The significance of normal alanine aminotransferase (ALT) levels in patients with HIV/hepatitis C virus (HCV) coinfection is not well understood.Methods:
We performed a cross-sectional retrospective analysis on consecutive HIV/HCV-coinfected patients (n = 89) who underwent a liver biopsy during a 2-year period. Similar data were also collected on HCV-monoinfected patients (n = 117).Results:

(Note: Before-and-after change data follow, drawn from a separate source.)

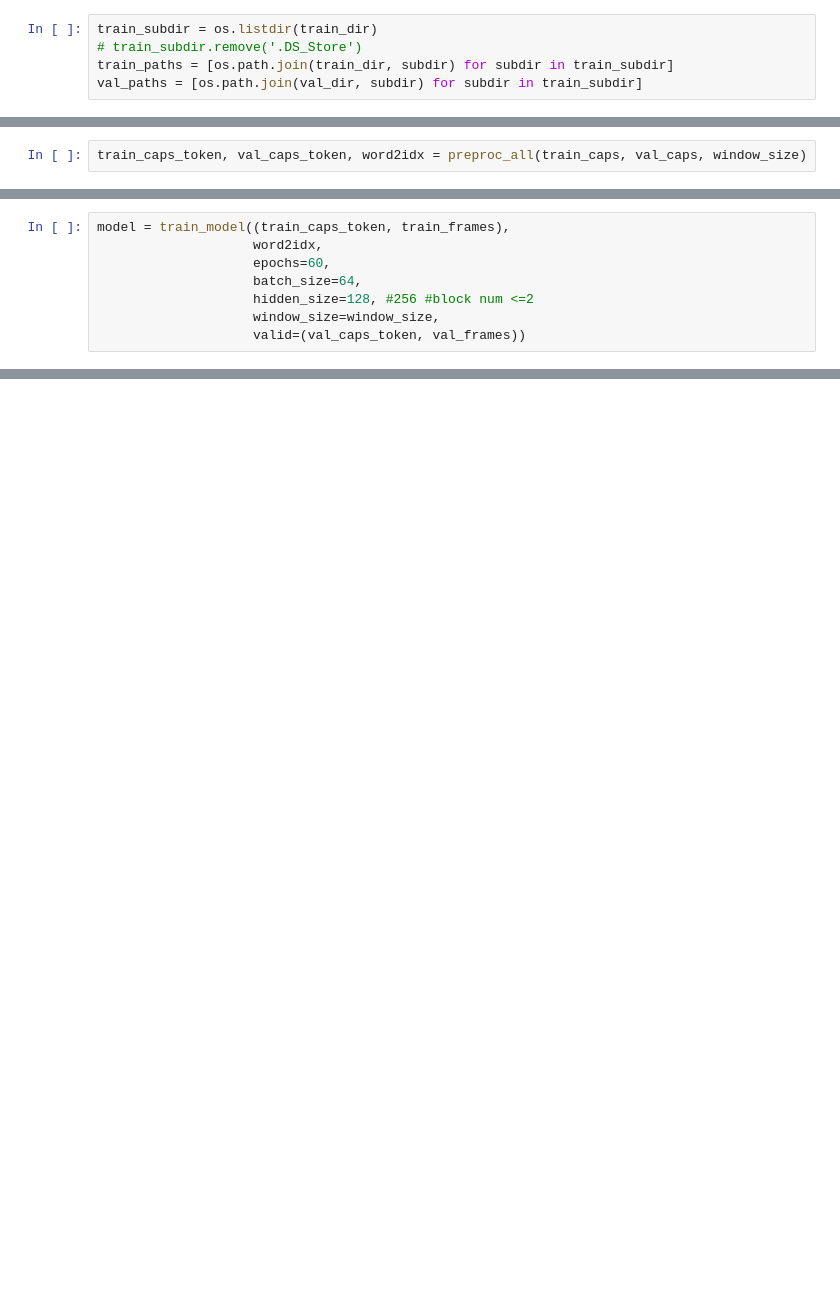
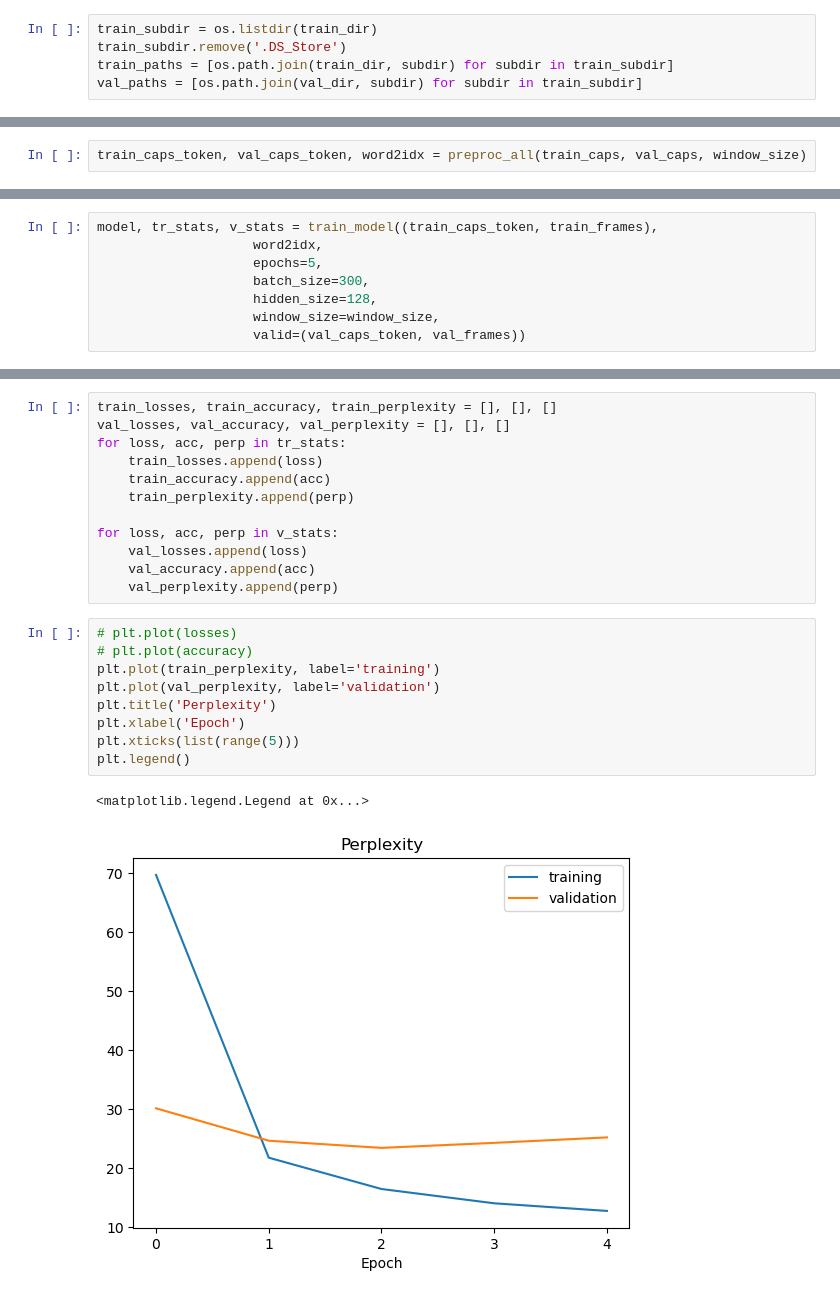
Before and after one commit to chenhaolu0506/AlphaCook, a Jupyter notebook: exp.ipynb, the cells around one changed output, grey strips where cells are left out. Drawn from its saved outputs; the diff is of its cells as text; blank space fills up the shorter version.

```diff
--- a/exp.ipynb
+++ b/exp.ipynb
@@ -192,7 +173,7 @@ def preproc_all(captions_train, captions_test, window_size):
     return np.array(padded_caps_train), np.array(padded_caps_test), word2idx
 # %%
 train_subdir = os.listdir(train_dir)
-# train_subdir.remove('.DS_Store')
+train_subdir.remove('.DS_Store')
 train_paths = [os.path.join(train_dir, subdir) for subdir in train_subdir]
 val_paths = [os.path.join(val_dir, subdir) for subdir in train_subdir]
 # %%
@@ -239,9 +218,9 @@ def train_model(train, word2idx, epochs, batch_size, hidden_size, window_size, v
 # %%
-model = train_model((train_caps_token, train_frames),
+model, tr_stats, v_stats = train_model((train_caps_token, train_frames),
                     word2idx,
-                    epochs=60,
-                    batch_size=64,
-                    hidden_size=128, #256 #block num <=2
+                    epochs=5,
+                    batch_size=300,
+                    hidden_size=128,
                     window_size=window_size,
                     valid=(val_caps_token, val_frames))
 # %% [output]
@@ -348,0 +319,24 @@ array(['add rice to the seaweed', 'add avocado and cucumber to the rice',
+# %%
+train_losses, train_accuracy, train_perplexity = [], [], []
+val_losses, val_accuracy, val_perplexity = [], [], []
+for loss, acc, perp in tr_stats:
+    train_losses.append(loss)
+    train_accuracy.append(acc)
+    train_perplexity.append(perp)
+
+for loss, acc, perp in v_stats:
+    val_losses.append(loss)
+    val_accuracy.append(acc)
+    val_perplexity.append(perp)
+# %%
+# plt.plot(losses)
+# plt.plot(accuracy)
+plt.plot(train_perplexity, label='training')
+plt.plot(val_perplexity, label='validation')
+plt.title('Perplexity')
+plt.xlabel('Epoch')
+plt.xticks(list(range(5)))
+plt.legend()
+# %% [output]
+<matplotlib.legend.Legend at 0x...>
+[figure, added]
```
Also changed, not shown: parts of 21 cells of this notebook, 4 other files.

Mean ALT levels and the percentage of patients with normal ALT (≤40 U/L) levels were similar in HIV/HCV-coinfected (mean ± SD, 81.7 ± 56.1 U/L; 21%) and HCV-monoinfected patients (97.3 ± 100.7 U/L; 18%; P = 0.19 and 0.54, respectively). Coinfected patients, however, had significantly advanced necroinflammation (P'= 0.001) and fibrosis (P = 0.02) compared with monoinfected patients. The percentage of patients with advanced necroinflammation (grades 3 or 4) was lower in HCV-monoinfected patients with'normal ALT levels compared with those with elevated ALT'(5% vs 20%, respectively). In contrast, the percentage of coinfected patients with advanced necroinflammation was similar whether the'patient had normal or elevated ALT levels (32% vs 37%,'respectively).Conclusions:
In coinfected patients, normal ALT levels are not an indicator of mild necroinflammation and may not portend a more benign disease course.